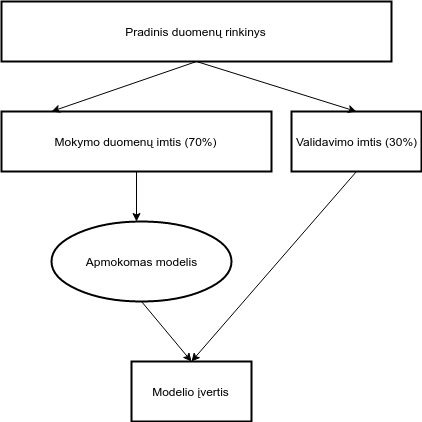
Earlier version of the draw.io export docs/images/validation.png (AndriusDap/orb-weaver). Source tidied: cells renumbered, new cells last; positions are measured from the earlier drawing's top-left corner, leaving out a move shared by most shapes. Its diagram source:
```xml
<mxGraphModel background="#ffffff">
  <root>
    <mxCell id="0" />
    <mxCell id="1" parent="0" />
    <mxCell id="2" value="Pradinis duomenų rinkinys" style="whiteSpace=wrap;html=1;strokeWidth=2;fillColor=none;" parent="1" vertex="1">
      <mxGeometry width="390" height="60" as="geometry" />
    </mxCell>
    <mxCell id="3" style="endArrow=classic;html=1;exitX=0.5;exitY=1;" parent="1" edge="1" source="2">
      <mxGeometry relative="1" as="geometry">
        <mxPoint x="50" y="110" as="targetPoint" />
      </mxGeometry>
    </mxCell>
    <mxCell id="4" style="endArrow=classic;html=1;exitX=0.5;exitY=1;entryX=0.5;entryY=0;" parent="1" edge="1" source="2" target="6">
      <mxGeometry relative="1" as="geometry" />
    </mxCell>
    <mxCell id="5" value="Mokymo duomenų imtis (70%)" style="whiteSpace=wrap;html=1;strokeWidth=2;fillColor=none;" parent="1" vertex="1">
      <mxGeometry y="110" width="270" height="60" as="geometry" />
    </mxCell>
    <mxCell id="6" value="Validavimo imtis (30%)" style="whiteSpace=wrap;html=1;strokeWidth=2;fillColor=none;" parent="1" vertex="1">
      <mxGeometry x="290" y="110" width="130" height="60" as="geometry" />
    </mxCell>
    <mxCell id="7" style="endArrow=classic;html=1;exitX=0.5;exitY=1;" parent="1" edge="1" source="5">
      <mxGeometry relative="1" as="geometry">
        <mxPoint x="135" y="220" as="targetPoint" />
      </mxGeometry>
    </mxCell>
    <mxCell id="8" value="Apmokomas modelis" style="ellipse;whiteSpace=wrap;html=1;strokeWidth=2;fillColor=none;" parent="1" vertex="1">
      <mxGeometry x="50" y="220" width="180" height="80" as="geometry" />
    </mxCell>
    <mxCell id="9" value="Modelio įvertis" style="whiteSpace=wrap;html=1;strokeWidth=2;fillColor=none;" parent="1" vertex="1">
      <mxGeometry x="130" y="360" width="120" height="60" as="geometry" />
    </mxCell>
    <mxCell id="10" style="endArrow=classic;html=1;exitX=0.5;exitY=1;entryX=0.5;entryY=0;" parent="1" edge="1" source="6" target="9">
      <mxGeometry relative="1" as="geometry" />
    </mxCell>
    <mxCell id="11" style="endArrow=classic;html=1;exitX=0.5;exitY=1;entryX=0.5;entryY=0;" parent="1" edge="1" source="8" target="9">
      <mxGeometry relative="1" as="geometry" />
    </mxCell>
  </root>
</mxGraphModel>
```
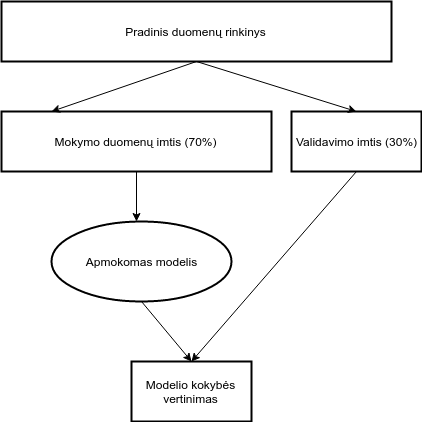
After the commit.

Change to the diagram source:
```diff
@@ -10,31 +10,31 @@
         <mxPoint x="50" y="110" as="targetPoint" />
       </mxGeometry>
     </mxCell>
-    <mxCell id="4" style="endArrow=classic;html=1;exitX=0.5;exitY=1;entryX=0.5;entryY=0;" parent="1" edge="1" source="2" target="6">
+    <mxCell id="4" style="endArrow=classic;html=1;exitX=0.5;exitY=1;entryX=0.5;entryY=0;" parent="1" edge="1" source="2" target="12">
       <mxGeometry relative="1" as="geometry" />
     </mxCell>
     <mxCell id="5" value="Mokymo duomenų imtis (70%)" style="whiteSpace=wrap;html=1;strokeWidth=2;fillColor=none;" parent="1" vertex="1">
       <mxGeometry y="110" width="270" height="60" as="geometry" />
     </mxCell>
+    <mxCell id="12" value="Validavimo imtis (30%)" style="whiteSpace=wrap;html=1;strokeWidth=2;fillColor=none;" parent="1" vertex="1">
+      <mxGeometry x="290" y="110" width="130" height="60" as="geometry" />
+    </mxCell>
+    <mxCell id="13" style="endArrow=classic;html=1;exitX=0.5;exitY=1;" parent="1" edge="1" source="5">
+      <mxGeometry relative="1" as="geometry">
+        <mxPoint x="135" y="220" as="targetPoint" />
+      </mxGeometry>
+    </mxCell>
-    <mxCell id="6" value="Validavimo imtis (30%)" style="whiteSpace=wrap;html=1;strokeWidth=2;fillColor=none;" parent="1" vertex="1">
-      <mxGeometry x="290" y="110" width="130" height="60" as="geometry" />
+    <mxCell id="6" value="Apmokomas modelis" style="ellipse;whiteSpace=wrap;html=1;strokeWidth=2;fillColor=none;" parent="1" vertex="1">
+      <mxGeometry x="50" y="220" width="180" height="80" as="geometry" />
     </mxCell>
-    <mxCell id="7" style="endArrow=classic;html=1;exitX=0.5;exitY=1;" parent="1" edge="1" source="5">
-      <mxGeometry relative="1" as="geometry">
-        <mxPoint x="135" y="220" as="targetPoint" />
-      </mxGeometry>
+    <mxCell id="7" value="Modelio kokybės vertinimas" style="whiteSpace=wrap;html=1;strokeWidth=2;fillColor=none;" parent="1" vertex="1">
+      <mxGeometry x="130" y="360" width="120" height="60" as="geometry" />
     </mxCell>
+    <mxCell id="14" style="endArrow=classic;html=1;exitX=0.5;exitY=1;entryX=0.5;entryY=0;" parent="1" edge="1" source="12" target="7">
+      <mxGeometry relative="1" as="geometry" />
+    </mxCell>
-    <mxCell id="8" value="Apmokomas modelis" style="ellipse;whiteSpace=wrap;html=1;strokeWidth=2;fillColor=none;" parent="1" vertex="1">
-      <mxGeometry x="50" y="220" width="180" height="80" as="geometry" />
+    <mxCell id="8" style="endArrow=classic;html=1;exitX=0.5;exitY=1;entryX=0.5;entryY=0;" parent="1" edge="1" source="6" target="7">
+      <mxGeometry relative="1" as="geometry" />
     </mxCell>
-    <mxCell id="9" value="Modelio įvertis" style="whiteSpace=wrap;html=1;strokeWidth=2;fillColor=none;" parent="1" vertex="1">
-      <mxGeometry x="130" y="360" width="120" height="60" as="geometry" />
-    </mxCell>
-    <mxCell id="10" style="endArrow=classic;html=1;exitX=0.5;exitY=1;entryX=0.5;entryY=0;" parent="1" edge="1" source="6" target="9">
-      <mxGeometry relative="1" as="geometry" />
-    </mxCell>
-    <mxCell id="11" style="endArrow=classic;html=1;exitX=0.5;exitY=1;entryX=0.5;entryY=0;" parent="1" edge="1" source="8" target="9">
-      <mxGeometry relative="1" as="geometry" />
-    </mxCell>
   </root>
 </mxGraphModel>
```
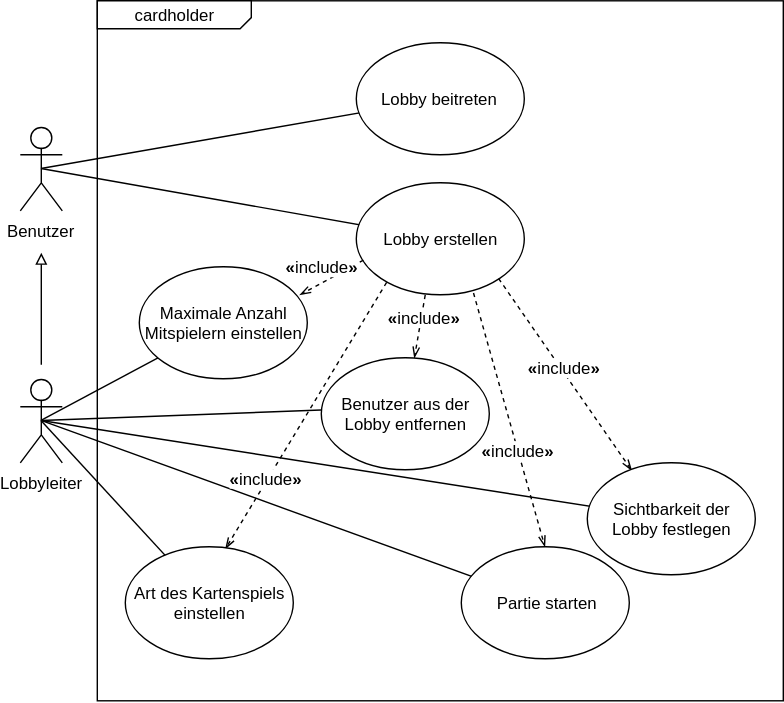
Earlier version of the draw.io export docs/img/ch_usecase.svg (cardholder/docs). Source tidied: cells renumbered, new cells last; positions are measured from the earlier drawing's top-left corner, leaving out a move shared by most shapes.
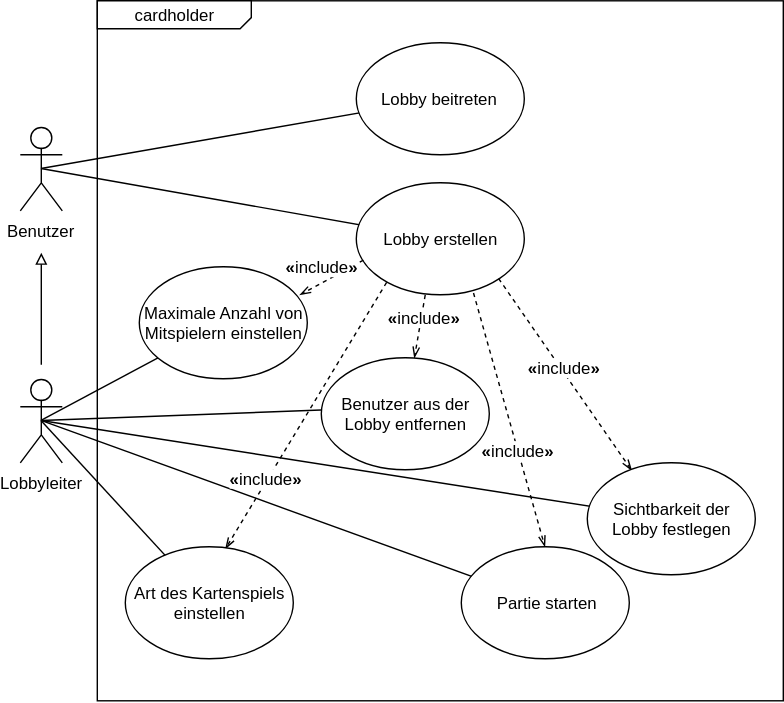
After the commit.

Commit message:
fixed use-case diagram again

What changed in the source:
```diff
@@ -63,7 +63,7 @@
         <mxPoint x="-17" y="-4.5" as="offset" />
       </mxGeometry>
     </mxCell>
-    <mxCell id="20" value="Maximale Anzahl Mitspielern einstellen" style="ellipse;whiteSpace=wrap;html=1;" parent="1" vertex="1">
+    <mxCell id="20" value="Maximale Anzahl von Mitspielern einstellen" style="ellipse;whiteSpace=wrap;html=1;" parent="1" vertex="1">
       <mxGeometry x="85" y="190" width="120" height="80" as="geometry" />
     </mxCell>
     <mxCell id="21" style="edgeStyle=none;rounded=0;jettySize=auto;html=1;entryX=0.268;entryY=0.072;entryDx=0;entryDy=0;dashed=1;endArrow=openThin;endFill=0;strokeColor=#000000;entryPerimeter=0;exitX=1;exitY=1;exitDx=0;exitDy=0;" parent="1" edge="1" source="14" target="23">
```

| Exercise |
If a record holds a picture, leave the picture out, but copy everything else exactly.

| Exercise solution |
Earlier version of the draw.io export docs/images/validation.png (AndriusDap/orb-weaver). Source tidied: cells renumbered, new cells last; positions are measured from the earlier drawing's top-left corner, leaving out a move shared by most shapes. Its diagram source:
```xml
<mxGraphModel background="#ffffff">
  <root>
    <mxCell id="0" />
    <mxCell id="1" parent="0" />
    <mxCell id="2" value="Pradinis duomenų rinkinys" style="whiteSpace=wrap;html=1;strokeWidth=2;fillColor=none;" parent="1" vertex="1">
      <mxGeometry width="390" height="60" as="geometry" />
    </mxCell>
    <mxCell id="3" style="endArrow=classic;html=1;exitX=0.5;exitY=1;" parent="1" edge="1" source="2">
      <mxGeometry relative="1" as="geometry">
        <mxPoint x="50" y="110" as="targetPoint" />
      </mxGeometry>
    </mxCell>
    <mxCell id="4" style="endArrow=classic;html=1;exitX=0.5;exitY=1;entryX=0.5;entryY=0;" parent="1" edge="1" source="2" target="6">
      <mxGeometry relative="1" as="geometry" />
    </mxCell>
    <mxCell id="5" value="Mokymo duomenų imtis (70%)" style="whiteSpace=wrap;html=1;strokeWidth=2;fillColor=none;" parent="1" vertex="1">
      <mxGeometry y="110" width="270" height="60" as="geometry" />
    </mxCell>
    <mxCell id="6" value="Validavimo imtis (30%)" style="whiteSpace=wrap;html=1;strokeWidth=2;fillColor=none;" parent="1" vertex="1">
      <mxGeometry x="290" y="110" width="130" height="60" as="geometry" />
    </mxCell>
    <mxCell id="7" style="endArrow=classic;html=1;exitX=0.5;exitY=1;" parent="1" edge="1" source="5">
      <mxGeometry relative="1" as="geometry">
        <mxPoint x="135" y="220" as="targetPoint" />
      </mxGeometry>
    </mxCell>
    <mxCell id="8" value="Apmokomas modelis" style="ellipse;whiteSpace=wrap;html=1;strokeWidth=2;fillColor=none;" parent="1" vertex="1">
      <mxGeometry x="50" y="220" width="180" height="80" as="geometry" />
    </mxCell>
    <mxCell id="9" value="Modelio įvertis" style="whiteSpace=wrap;html=1;strokeWidth=2;fillColor=none;" parent="1" vertex="1">
      <mxGeometry x="130" y="360" width="120" height="60" as="geometry" />
    </mxCell>
    <mxCell id="10" style="endArrow=classic;html=1;exitX=0.5;exitY=1;entryX=0.5;entryY=0;" parent="1" edge="1" source="6" target="9">
      <mxGeometry relative="1" as="geometry" />
    </mxCell>
    <mxCell id="11" style="endArrow=classic;html=1;exitX=0.5;exitY=1;entryX=0.5;entryY=0;" parent="1" edge="1" source="8" target="9">
      <mxGeometry relative="1" as="geometry" />
    </mxCell>
  </root>
</mxGraphModel>
```
After the commit.

Change to the diagram source:
```diff
@@ -10,31 +10,31 @@
         <mxPoint x="50" y="110" as="targetPoint" />
       </mxGeometry>
     </mxCell>
-    <mxCell id="4" style="endArrow=classic;html=1;exitX=0.5;exitY=1;entryX=0.5;entryY=0;" parent="1" edge="1" source="2" target="6">
+    <mxCell id="4" style="endArrow=classic;html=1;exitX=0.5;exitY=1;entryX=0.5;entryY=0;" parent="1" edge="1" source="2" target="12">
       <mxGeometry relative="1" as="geometry" />
     </mxCell>
     <mxCell id="5" value="Mokymo duomenų imtis (70%)" style="whiteSpace=wrap;html=1;strokeWidth=2;fillColor=none;" parent="1" vertex="1">
       <mxGeometry y="110" width="270" height="60" as="geometry" />
     </mxCell>
+    <mxCell id="12" value="Validavimo imtis (30%)" style="whiteSpace=wrap;html=1;strokeWidth=2;fillColor=none;" parent="1" vertex="1">
+      <mxGeometry x="290" y="110" width="130" height="60" as="geometry" />
+    </mxCell>
+    <mxCell id="13" style="endArrow=classic;html=1;exitX=0.5;exitY=1;" parent="1" edge="1" source="5">
+      <mxGeometry relative="1" as="geometry">
+        <mxPoint x="135" y="220" as="targetPoint" />
+      </mxGeometry>
+    </mxCell>
-    <mxCell id="6" value="Validavimo imtis (30%)" style="whiteSpace=wrap;html=1;strokeWidth=2;fillColor=none;" parent="1" vertex="1">
-      <mxGeometry x="290" y="110" width="130" height="60" as="geometry" />
+    <mxCell id="6" value="Apmokomas modelis" style="ellipse;whiteSpace=wrap;html=1;strokeWidth=2;fillColor=none;" parent="1" vertex="1">
+      <mxGeometry x="50" y="220" width="180" height="80" as="geometry" />
     </mxCell>
-    <mxCell id="7" style="endArrow=classic;html=1;exitX=0.5;exitY=1;" parent="1" edge="1" source="5">
-      <mxGeometry relative="1" as="geometry">
-        <mxPoint x="135" y="220" as="targetPoint" />
-      </mxGeometry>
+    <mxCell id="7" value="Modelio kokybės vertinimas" style="whiteSpace=wrap;html=1;strokeWidth=2;fillColor=none;" parent="1" vertex="1">
+      <mxGeometry x="130" y="360" width="120" height="60" as="geometry" />
     </mxCell>
+    <mxCell id="14" style="endArrow=classic;html=1;exitX=0.5;exitY=1;entryX=0.5;entryY=0;" parent="1" edge="1" source="12" target="7">
+      <mxGeometry relative="1" as="geometry" />
+    </mxCell>
-    <mxCell id="8" value="Apmokomas modelis" style="ellipse;whiteSpace=wrap;html=1;strokeWidth=2;fillColor=none;" parent="1" vertex="1">
-      <mxGeometry x="50" y="220" width="180" height="80" as="geometry" />
+    <mxCell id="8" style="endArrow=classic;html=1;exitX=0.5;exitY=1;entryX=0.5;entryY=0;" parent="1" edge="1" source="6" target="7">
+      <mxGeometry relative="1" as="geometry" />
     </mxCell>
-    <mxCell id="9" value="Modelio įvertis" style="whiteSpace=wrap;html=1;strokeWidth=2;fillColor=none;" parent="1" vertex="1">
-      <mxGeometry x="130" y="360" width="120" height="60" as="geometry" />
-    </mxCell>
-    <mxCell id="10" style="endArrow=classic;html=1;exitX=0.5;exitY=1;entryX=0.5;entryY=0;" parent="1" edge="1" source="6" target="9">
-      <mxGeometry relative="1" as="geometry" />
-    </mxCell>
-    <mxCell id="11" style="endArrow=classic;html=1;exitX=0.5;exitY=1;entryX=0.5;entryY=0;" parent="1" edge="1" source="8" target="9">
-      <mxGeometry relative="1" as="geometry" />
-    </mxCell>
   </root>
 </mxGraphModel>
```
Earlier version of the draw.io export docs/img/ch_usecase.svg (cardholder/docs). Source tidied: cells renumbered, new cells last; positions are measured from the earlier drawing's top-left corner, leaving out a move shared by most shapes.
After the commit.

Commit message:
fixed use-case diagram again

What changed in the source:
```diff
@@ -63,7 +63,7 @@
         <mxPoint x="-17" y="-4.5" as="offset" />
       </mxGeometry>
     </mxCell>
-    <mxCell id="20" value="Maximale Anzahl Mitspielern einstellen" style="ellipse;whiteSpace=wrap;html=1;" parent="1" vertex="1">
+    <mxCell id="20" value="Maximale Anzahl von Mitspielern einstellen" style="ellipse;whiteSpace=wrap;html=1;" parent="1" vertex="1">
       <mxGeometry x="85" y="190" width="120" height="80" as="geometry" />
     </mxCell>
     <mxCell id="21" style="edgeStyle=none;rounded=0;jettySize=auto;html=1;entryX=0.268;entryY=0.072;entryDx=0;entryDy=0;dashed=1;endArrow=openThin;endFill=0;strokeColor=#000000;entryPerimeter=0;exitX=1;exitY=1;exitDx=0;exitDy=0;" parent="1" edge="1" source="14" target="23">
```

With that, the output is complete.